Things to Look for When Buying an Old House
There’s nothing wrong with purchasing a 100-year-old home. All you have to do now is assess the house’s genuine condition, preferably with the help of a home inspector. That way, you’ll be able to figure out what’s in the old house before you buy it. There are things to look for when buying an old house. Before buying an old house, there are a few things you should know and check for.
1- Home inspection
A home inspection is required, but an additional termite check should be considered. Termites are a major issue in older homes, causing $5 billion in property damage each year! Termites are known to eat wood, including floors and walls. Softwood is particularly appealing to termites.
If there were any leaks in the house, it could be a good idea to engage a termite inspector to find any termite-related issues. Termites can eat through floors, walls, and structural supports over time. Termite damage can be identified by buckled floors, tiny holes in the drywall, hollow floorboards, and oozing paint.
Termite damage can be avoided by keeping any loose wood away from the structure (firewood, building materials). To avoid water accumulating near the foundation, make sure the house has a sufficient drainage system. On decks and other buildings that are attached to the house, use treated lumber. Remove any dead stumps in the vicinity of your home. Termites can get access to your home through obvious foundation fissures. Hire a professional to destroy the termite colony to control present infestations.

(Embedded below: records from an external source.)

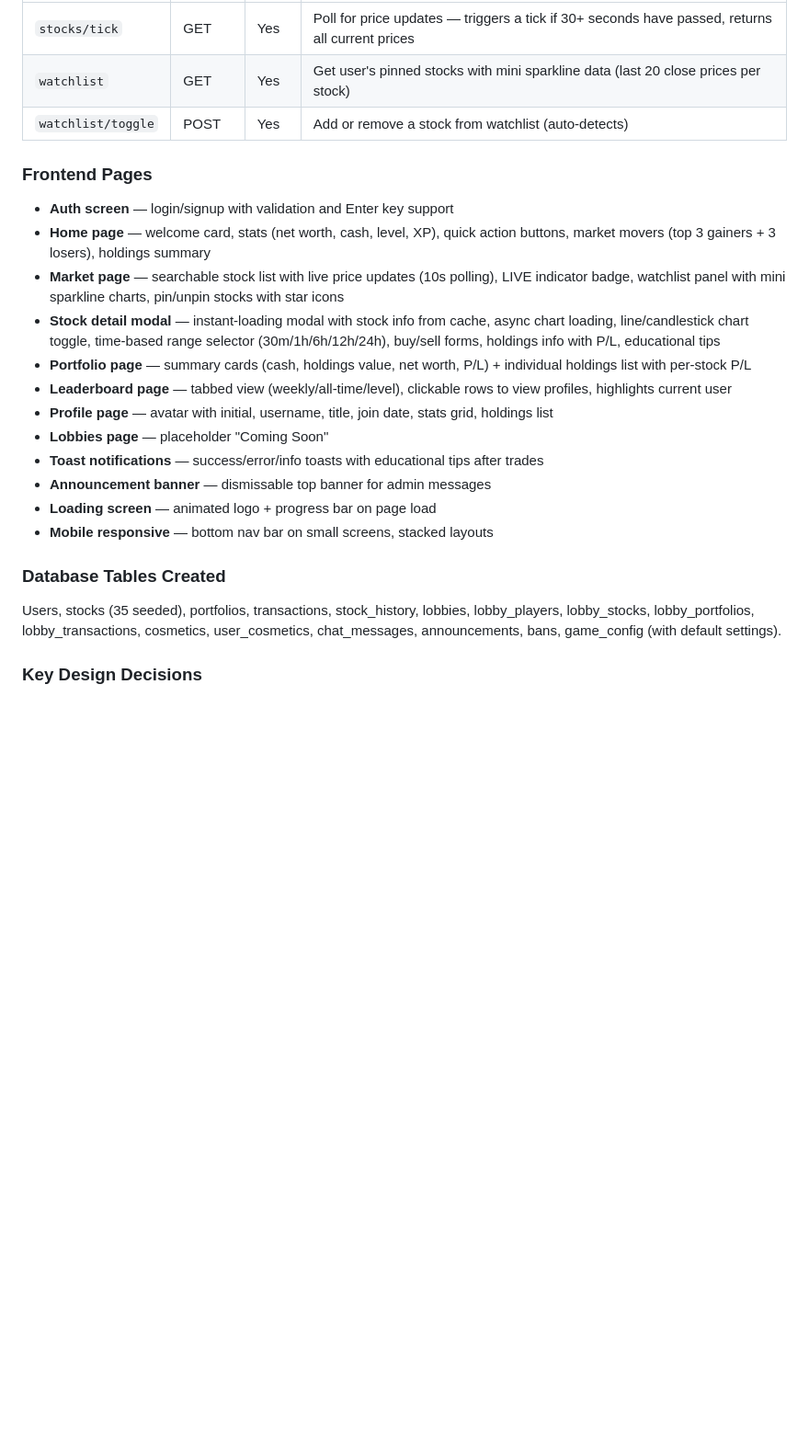
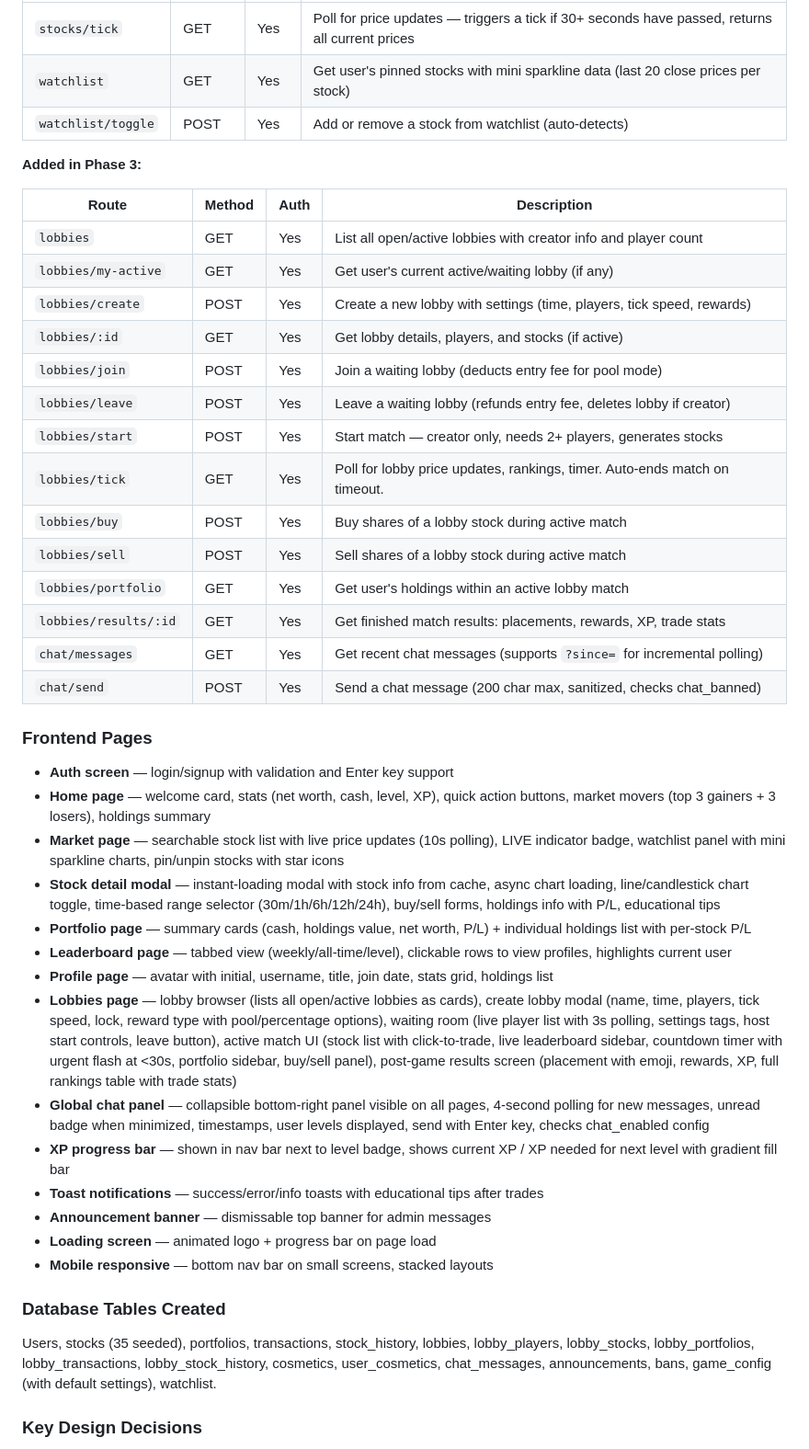
Before and after one commit to SillyBilly627/BullRun, a Markdown page: DEVELOPMENT.md, the part around one of its changes. Shown at 92% size. Rendered like a GitHub page; blank space fills up the shorter version.

```diff
--- a/DEVELOPMENT.md
+++ b/DEVELOPMENT.md
@@ -97,6 +98,25 @@ Phase 1 has been tested and confirmed working locally:
 | `watchlist` | GET | Yes | Get user's pinned stocks with mini sparkline data (last 20 close prices per stock) |
 | `watchlist/toggle` | POST | Yes | Add or remove a stock from watchlist (auto-detects) |
 
+**Added in Phase 3:**
+
+| Route | Method | Auth | Description |
+|-------|--------|------|-------------|
+| `lobbies` | GET | Yes | List all open/active lobbies with creator info and player count |
+| `lobbies/my-active` | GET | Yes | Get user's current active/waiting lobby (if any) |
+| `lobbies/create` | POST | Yes | Create a new lobby with settings (time, players, tick speed, rewards) |
+| `lobbies/:id` | GET | Yes | Get lobby details, players, and stocks (if active) |
+| `lobbies/join` | POST | Yes | Join a waiting lobby (deducts entry fee for pool mode) |
+| `lobbies/leave` | POST | Yes | Leave a waiting lobby (refunds entry fee, deletes lobby if creator) |
+| `lobbies/start` | POST | Yes | Start match — creator only, needs 2+ players, generates stocks |
+| `lobbies/tick` | GET | Yes | Poll for lobby price updates, rankings, timer. Auto-ends match on timeout. |
+| `lobbies/buy` | POST | Yes | Buy shares of a lobby stock during active match |
+| `lobbies/sell` | POST | Yes | Sell shares of a lobby stock during active match |
+| `lobbies/portfolio` | GET | Yes | Get user's holdings within an active lobby match |
+| `lobbies/results/:id` | GET | Yes | Get finished match results: placements, rewards, XP, trade stats |
+| `chat/messages` | GET | Yes | Get recent chat messages (supports `?since=` for incremental polling) |
+| `chat/send` | POST | Yes | Send a chat message (200 char max, sanitized, checks chat_banned) |
+
 ### Frontend Pages
 
 - **Auth screen** — login/signup with validation and Enter key support
@@ -106,7 +126,9 @@ Phase 1 has been tested and confirmed working locally:
 - **Portfolio page** — summary cards (cash, holdings value, net worth, P/L) + individual holdings list with per-stock P/L
 - **Leaderboard page** — tabbed view (weekly/all-time/level), clickable rows to view profiles, highlights current user
 - **Profile page** — avatar with initial, username, title, join date, stats grid, holdings list
-- **Lobbies page** — placeholder "Coming Soon"
+- **Lobbies page** — lobby browser (lists all open/active lobbies as cards), create lobby modal (name, time, players, tick speed, lock, reward type with pool/percentage options), waiting room (live player list with 3s polling, settings tags, host start controls, leave button), active match UI (stock list with click-to-trade, live leaderboard sidebar, countdown timer with urgent flash at <30s, portfolio sidebar, buy/sell panel), post-game results screen (placement with emoji, rewards, XP, full rankings table with trade stats)
+- **Global chat panel** — collapsible bottom-right panel visible on all pages, 4-second polling for new messages, unread badge when minimized, timestamps, user levels displayed, send with Enter key, checks chat_enabled config
+- **XP progress bar** — shown in nav bar next to level badge, shows current XP / XP needed for next level with gradient fill bar
 - **Toast notifications** — success/error/info toasts with educational tips after trades
 - **Announcement banner** — dismissable top banner for admin messages
 - **Loading screen** — animated logo + progress bar on page load
@@ -114,7 +136,7 @@ Phase 1 has been tested and confirmed working locally:
 
 ### Database Tables Created
 
-Users, stocks (35 seeded), portfolios, transactions, stock_history, lobbies, lobby_players, lobby_stocks, lobby_portfolios, lobby_transactions, cosmetics, user_cosmetics, chat_messages, announcements, bans, game_config (with default settings).
+Users, stocks (35 seeded), portfolios, transactions, stock_history, lobbies, lobby_players, lobby_stocks, lobby_portfolios, lobby_transactions, lobby_stock_history, cosmetics, user_cosmetics, chat_messages, announcements, bans, game_config (with default settings), watchlist.
 
 ### Key Design Decisions
 
```
Also changed, not shown: other parts of DEVELOPMENT.md (+33 -30 lines).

A property inspection will detect any termite damage and might assist you in negotiating repair costs with the seller.
2- Insulation & Heating
Single-pane windows are common in older homes and are inefficient in terms of energy efficiency. Furthermore, single-pane windows are prone to leakage and do not hold up well to the elements or heat.
Be wary of your heating bill if you have an old heating system and ageing windows. Oil is used to heat many older homes, and oil burners are inefficient. Examine to see if the heating system has been properly maintained and is not a fire threat. Consider the costs of updating your heating system and switching to gas.
3- Foundation Issues
Foundation and structure difficulties are common in older homes: foundation wall fractures, dry rot, and moisture damage to the foundation. Jammed doors, noticeable fissures, cracked tile/flooring, jammed windows, and off-level flooring is all signs of foundation problems. These difficulties can be addressed by a structural engineer, who can also offer suggestions on how to solve the situation. This can be expensive.
4- Hazardous Materials
Materials that are now outmoded and potentially harmful can be found in older dwellings. Prior to 1978, lead was used in the manufacture of paint, which is now prohibited. Lead poisoning is particularly dangerous for youngsters. Look for any signs of lead paint. It’s usually found around doors and windows on the trim. It should not prevent you from purchasing the house because you will most likely be removing and updating the paint. If the paint starts to flake, be cautious and always wear a mask when removing it.
A plumbing problem is a major hazard in an older home. A plumbing failure can result in significant water damage and possibly mold growth. Root damage to your plumbing could potentially be a concern in your main lines. If you intend on correcting severe faults and budgeting, buying an older property can save you money in the short term.